What we learnt from CES 2018: Why Amazon looks set to crush Google in the virtual assistant war
“In the end, there can be only one.” – Juan Sánchez Villa-Lobos Ramírez, Highlander
They may disagree, but both Alexa and Google Assistant cannot exist in harmony. For “neither can live while the other survives” (if you allow me to mix my movie references).
At CES 2018, more so than ever, is this becoming clearer. The price war of the last 12 months between Amazon’s Echo and the Google Home has led to a huge increase in smart speaker owners…and the introduction of the Amazon Echo Dot and Google Home Mini sees their respective virtual assistants spread ever wider throughout the home.
And manufacturers have taken notice. On display this year are an eclectic collection of various white-goods, kitchen products, lights, heating systems and …toilets – all unveiled as either Alexa or Google Assistant enabled.
But can they both succeed?
If history is to be believed, no. See VHS destroying Betamax in the mid-1980s, the MiniDisc failing against the more popular MP3, and Blu-Ray seeing off HD-DVD – eventually consumers like to have a de facto standard.

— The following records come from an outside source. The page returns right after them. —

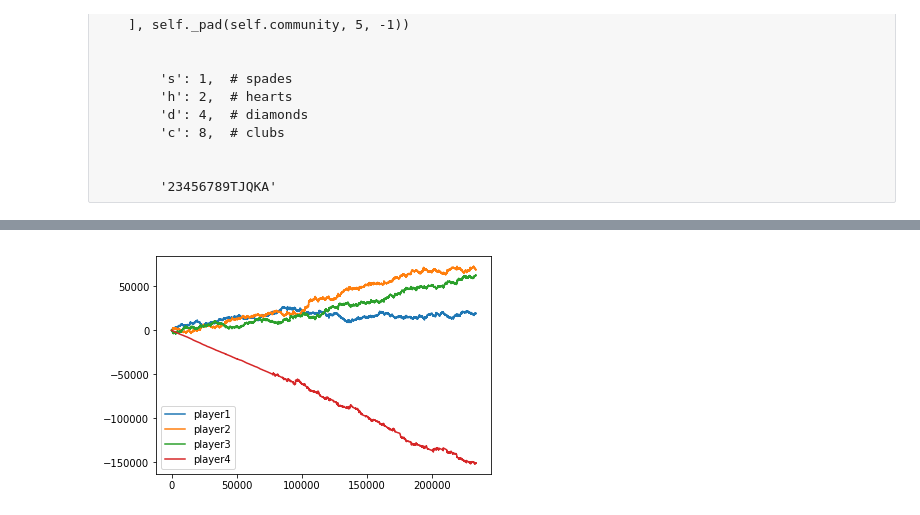
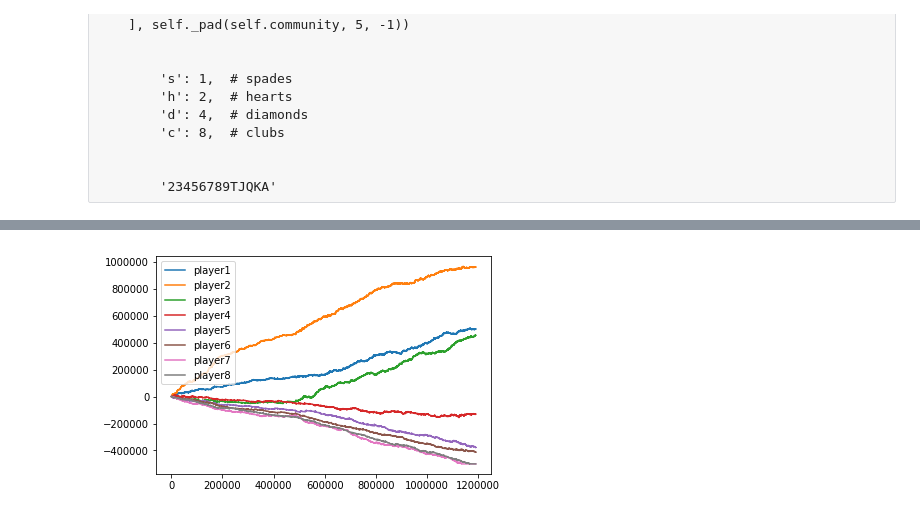
Before and after one commit to coolhighjumper/holdem, a Jupyter notebook: test.ipynb, the cells around one changed output, grey strips where cells are left out. Cells and saved outputs as stored; diff of their text form; code cells hidden in the pictures.

```diff
--- a/test.ipynb
+++ b/test.ipynb
@@ -243,11 +291,21 @@ RL4.plot_cost()
 # %%
+a0=np.array(final_result[0])
+a1=np.array(final_result[1])
+a2=np.array(final_result[2])
+# a3=np.array(final_result[3])
+stack_record = np.concatenate((a0, a1, a2))
+
 test = np.array(stack_record)
 test = np.transpose(test)
 l1 = plt.plot(np.arange(len(test[0])), test[0])
 l2 = plt.plot(np.arange(len(test[1])), test[1])
 l3 = plt.plot(np.arange(len(test[2])), test[2])
 l4 = plt.plot(np.arange(len(test[3])), test[3])
-plt.legend([l1,l2,l3,l4],labels=['player1','player2','player3','player4'])
+l5 = plt.plot(np.arange(len(test[4])), test[4])
+l6 = plt.plot(np.arange(len(test[5])), test[5])
+l7 = plt.plot(np.arange(len(test[6])), test[6])
+l8 = plt.plot(np.arange(len(test[7])), test[7])
+plt.legend([l1,l2,l3,l4,l5,l6,l7,l8],labels=['player1','player2','player3','player4','player5','player6','player7','player8'])
 plt.show()
 # %% [output]
-[figure, old version]
+[figure, new version]
```
Also changed, not shown: parts of 2 cells of this notebook, 31 other files.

It’s easier to learn one format than many, and better for manufacturers to develop for just one format.
Why? Because developing for both increases cost or time to their business and often the small to medium sized businesses cannot afford this expense.
At the moment, Amazon Echo is looking like it’s 3 x times as popular as Google Home, which is impossible to ignore when deciding which assistant to develop for – and therefore why we’re seeing more Alexa-enabled devices than that of Google Assistant.
Google has started to push back, the announcement this year of a range of Smart Displays has been well received – and in a slightly underhand tactic, also removed the Google-owned YouTube from the new Amazon Echo Show. They want this win, and badly, because conceding even a little ground early can prove costly.
The more consumers that buy Amazon Echo; the more manufacturers will develop using Alexa. The more manufacturers that use Alexa; the more people will choose Amazon Echo over the Google Home. And so on.
What’s very interesting about this market – versus say the three-to-four year loyalty of video game consoles – is that people don’t replace their fridges or white goods nearly as often. If they buy an Alexa controlled fridge, they will be sticking with Alexa for at least the next 8-10 years – a scary fact if you are Google right now.
Is the end result confirmed? No, and possibly far from it. Google has the funds to fight back, a bigger global reach, and is available in far more languages than Amazon…it also has a little thing called YouTube. But Amazon has the lead, and that counts for a lot. If they don’t begin to catch sales of Amazon Echo or increase the number of manufacturers developing with Google Assistant – things could get out of hand quite quickly.